The Right Decision on the Juvenile Death Penalty
Bradley, Craig M., Judicature
The Court correctly held that because of the unfinished nature of juveniles' personalities, they can never be classified among those defendants who are depraved enough to be sentenced to death.
In Roper v. Simmons,1 the Supreme Court reversed a 1989 precedent2 and struck down the death penalty for crimes committed by people under age 18. Although the Court's claim that standards of decency have evolved significantly in that period is less than compelling, the result seems right.
The majority reached its conclusion in the face of a heinous murder, but that is probably because it takes a particularly compelling case for a jury to sentence ajuvenile to death. When Christopher Simmons was 17, he started talking about wanting to murder someone. On several occasions he discussed a plan-to commit a burglary, then tie up the victim and push him or her from a bridge-with his friends. He said they could "get away with it" because they were minors.3
Following this plan, he and a younger friend broke into the home of Shirley Crook. They bound and blindfolded her with duct tape and drove her to a state park. There they walked her to a railroad trestle, tied her hands and feet with electrical wire, covered her whole face with duct tape, and threw her into the river, where she drowned.
Because Simmons later bragged about the murder, the crime was not difficult to solve. Once in custody, he confessed and performed a videotaped reenactment of the crime.4 As a consequence, the guilt phase of the trial in Missouri state court was uncontested.
At the penalty phase, both sides brought up Simmons's age-the defense attorney arguing that he should not receive an adult sentence (meaning death) because he was not old enough to drink, serve on juries, or even see certain movies, and the prosecutor suggesting that his youthfulness made him all the more "scary."5
After Simmons's conviction was affirmed on appeal, the U.S. Supreme Court held in Atkins v. Virginia6 that the Eighth Amendment's prohibition of cruel and unusual punishment proscribes execution of the mentally retarded because "mental retardation ... diminishes personal culpability even if the offender can distinguish right from wrong."7
Simmons then petitioned for post-conviction relief, and Missouri's high court reversed his death sentence, concluding that Atkins suggested that the Eighth Amendment also prohibited the execution of juveniles.
The U.S. Supreme Court, in the opinion by Justice Anthony Kennedy, began its analysis by saying it has long held that "evolving standards of decency" govern the prohibition of cruel and unusual punishment.8 The Court recognized that in 1989, in Stanford v. Kentucky? it had upheld the death penalty for 16- and 17-year-olds after having struck it down the previous year for those under 16."'

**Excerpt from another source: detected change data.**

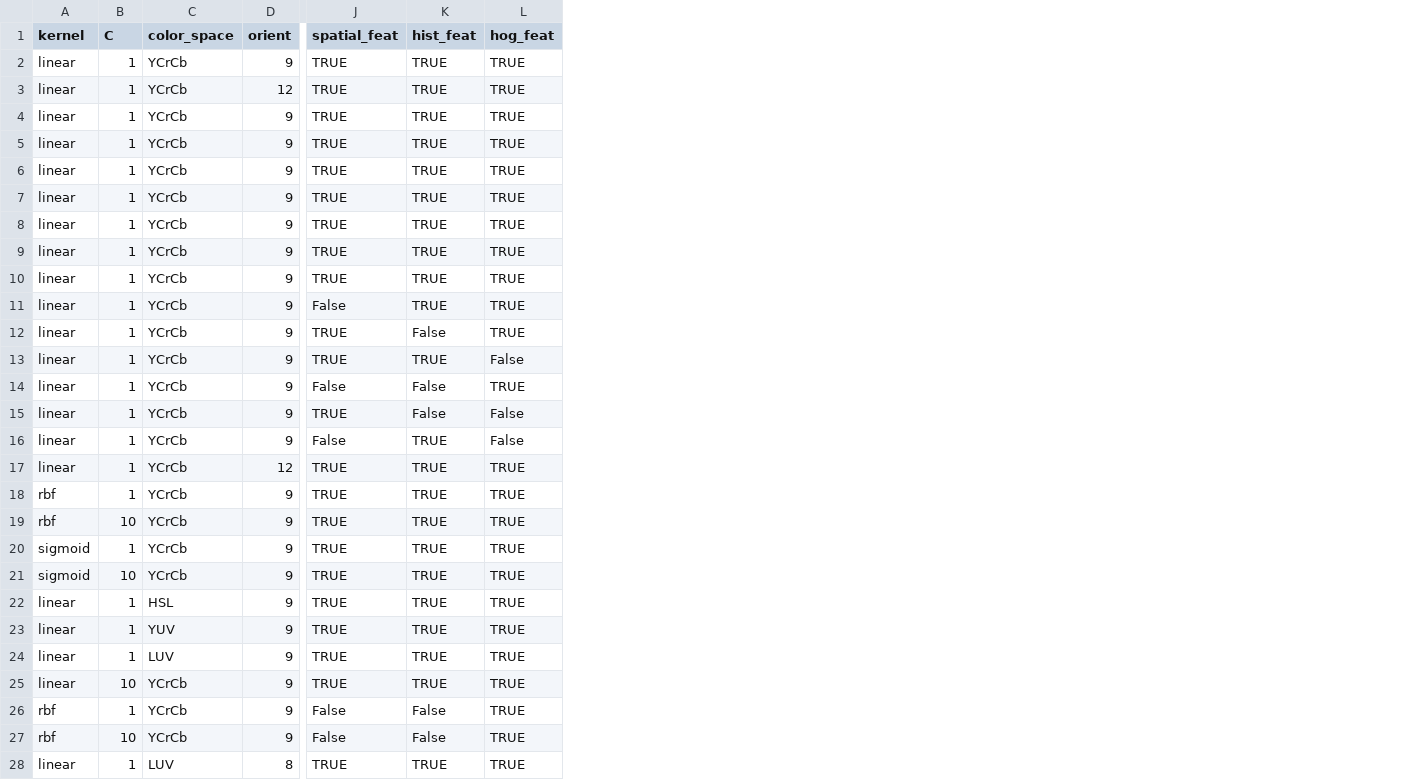
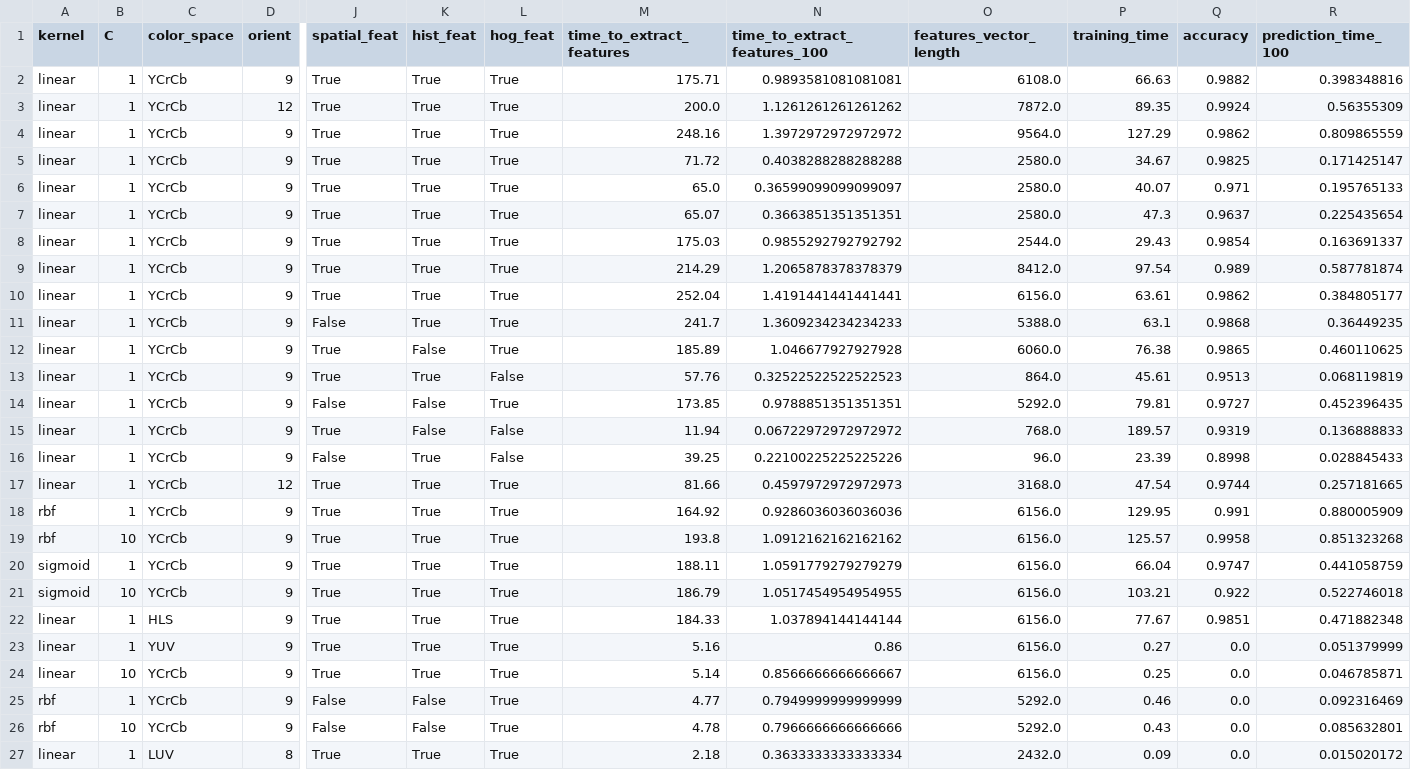
Before and after one commit to stefancyliax/CarND-Vehicle-Detection, a CSV file: extraction_parameters.csv, drawn as a sheet; only a part is shown, gaps mark what is left out; removed rows and columns are numbered as before the commit, all else as after; rows hold the shown columns only; the diff covers the shown part only; the diff names each change by its address in the sheet, - before the commit and + after, or states it on an @@ line.

Commit message:
Started calculating parameter sets

```diff
--- a/extraction_parameters.csv
+++ b/extraction_parameters.csv
+column M (time_to_extract_features), rows 2-27: 175.71 | 200.0 | 248.16 | 71.72 | 65.0 | 65.07 | 175.03 | 214.29 | 252.04 | 241.7 | 185.89 | 57.76 | 173.85 | 11.94 | 39.25 | 81.66 | 164.92 | 193.8 | 188.11 | 186.79 | 184.33 | 5.16 | 5.14 | 4.77 | 4.78 | 2.18
+column N (time_to_extract_features_100), rows 2-27: 0.9893581081081081 | 1.1261261261261262 | 1.3972972972972972 | 0.4038288288288288 | 0.36599099099099097 | 0.3663851351351351 | 0.9855292792792792 | 1.2065878378378379 | 1.4191441441441441 | 1.3609234234234233 | 1.046677927927928 | 0.32522522522522523 | 0.9788851351351351 | 0.06722972972972972 | 0.22100225225225226 | 0.4597972972972973 | 0.9286036036036036 | 1.0912162162162162 | 1.0591779279279279 | 1.0517454954954955 | 1.037894144144144 | 0.86 | 0.8566666666666667 | 0.7949999999999999 | 0.7966666666666666 | 0.3633333333333334
+column O (features_vector_length), rows 2-27: 6108.0 | 7872.0 | 9564.0 | 2580.0 | 2580.0 | 2580.0 | 2544.0 | 8412.0 | 6156.0 | 5388.0 | 6060.0 | 864.0 | 5292.0 | 768.0 | 96.0 | 3168.0 | 6156.0 | 6156.0 | 6156.0 | 6156.0 | 6156.0 | 6156.0 | 6156.0 | 5292.0 | 5292.0 | 2432.0
+column P (training_time), rows 2-27: 66.63 | 89.35 | 127.29 | 34.67 | 40.07 | 47.3 | 29.43 | 97.54 | 63.61 | 63.1 | 76.38 | 45.61 | 79.81 | 189.57 | 23.39 | 47.54 | 129.95 | 125.57 | 66.04 | 103.21 | 77.67 | 0.27 | 0.25 | 0.46 | 0.43 | 0.09
+column Q (accuracy), rows 2-27: 0.9882 | 0.9924 | 0.9862 | 0.9825 | 0.971 | 0.9637 | 0.9854 | 0.989 | 0.9862 | 0.9868 | 0.9865 | 0.9513 | 0.9727 | 0.9319 | 0.8998 | 0.9744 | 0.991 | 0.9958 | 0.9747 | 0.922 | 0.9851 | 0.0 | 0.0 | 0.0 | 0.0 | 0.0
+column R (prediction_time_100), rows 2-27: 0.398348816 | 0.56355309 | 0.809865559 | 0.171425147 | 0.195765133 | 0.225435654 | 0.163691337 | 0.587781874 | 0.384805177 | 0.36449235 | 0.460110625 | 0.068119819 | 0.452396435 | 0.136888833 | 0.028845433 | 0.257181665 | 0.880005909 | 0.851323268 | 0.441058759 | 0.522746018 | 0.471882348 | 0.051379999 | 0.046785871 | 0.092316469 | 0.085632801 | 0.015020172
-J2:J10 (spatial_feat): TRUE
+J2:J10 (spatial_feat): True
-K2:K11 (hist_feat): TRUE
+K2:K11 (hist_feat): True
-L2:L12 (hog_feat): TRUE
+L2:L12 (hog_feat): True
-J12:J13 (spatial_feat): TRUE
+J12:J13 (spatial_feat): True
-K13 (hist_feat): TRUE
+K13 (hist_feat): True
-L14 (hog_feat): TRUE
+L14 (hog_feat): True
-J15 (spatial_feat): TRUE
+J15 (spatial_feat): True
-K16:K23 (hist_feat): TRUE
+K16:K23 (hist_feat): True
-J17:J23 (spatial_feat): TRUE
+J17:J23 (spatial_feat): True
-L17:L23 (hog_feat): TRUE
+L17:L23 (hog_feat): True
-C22 (color_space): HSL
+C22 (color_space): HLS
-row 24: linear | 1 | LUV | 9 | TRUE | TRUE | TRUE
-J24 (spatial_feat): TRUE
+J24 (spatial_feat): True
-K24 (hist_feat): TRUE
+K24 (hist_feat): True
-L24:L27 (hog_feat): TRUE
+L24:L27 (hog_feat): True
-J27 (spatial_feat): TRUE
+J27 (spatial_feat): True
-K27 (hist_feat): TRUE
+K27 (hist_feat): True
```
Also changed, not shown: 15 edited cells elsewhere in this file, extraction_parameters_small.csv, 1 other file.
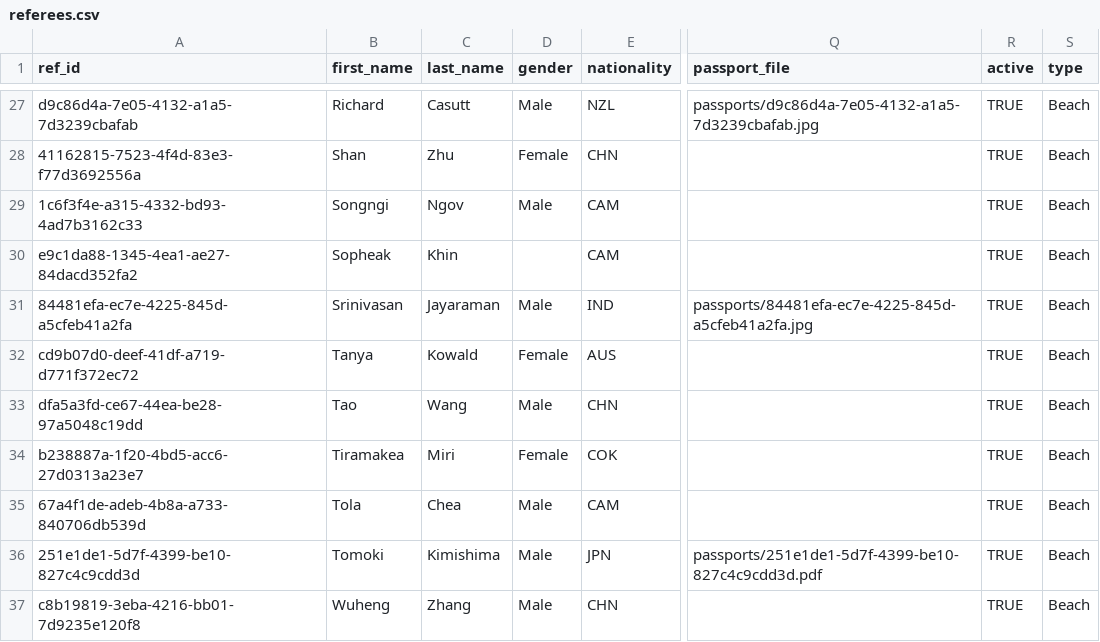
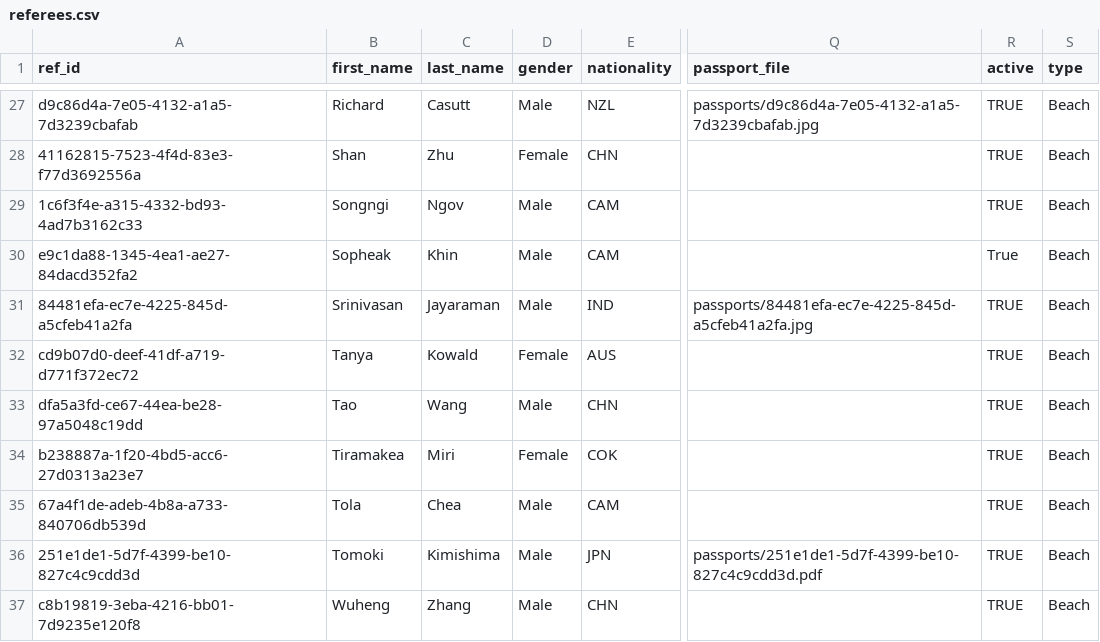
Before and after one commit to avcbeach/referee-database, a CSV file: data/referees.csv, drawn as a sheet; only a part is shown, gaps mark what is left out; the diff names each change by its address in the sheet, - before the commit and + after, or states it on an @@ line.

Commit message:
Update referees.csv via referee app

```diff
--- a/data/referees.csv
+++ b/data/referees.csv
-D30 (gender): (empty)
+D30 (gender): Male
-R30 (active): TRUE
+R30 (active): True
```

But the Court also upheld the death penalty for the retarded11 in 1989 and then reversed that decision in Atkins. The question became whether-either because of statistics or a similarity in the moral issues involved in executing retarded and juvenile offenders-Stanford should also be reversed.
Beginning with the statistics, the Court noted that the same number of states-30-currently prohibit juvenile executions as had prohibited mentally disabled executions before Atkins. This includes the 12 states that prohibit the death penalty altogether. Moreover, only three states had actually executed a juvenile in the last 10 years.12
But in an illustration of former British Prime Minister Benjamin Disraeli's maxim that there are "lies, damned lies, and statistics," the dissenters pointed out that there were "currently over 70 juvenile offenders on death row in 12 different states (13 including the respondent)"13 and that the 18 death penalty states that forbid execution of juveniles constitute only 47 percent of states that allow the death penalty.14 "Words have no meaning if the views of less than 50 percent of the death penalty states can constitute a national consensus," Justice Antonin Scalia averred. …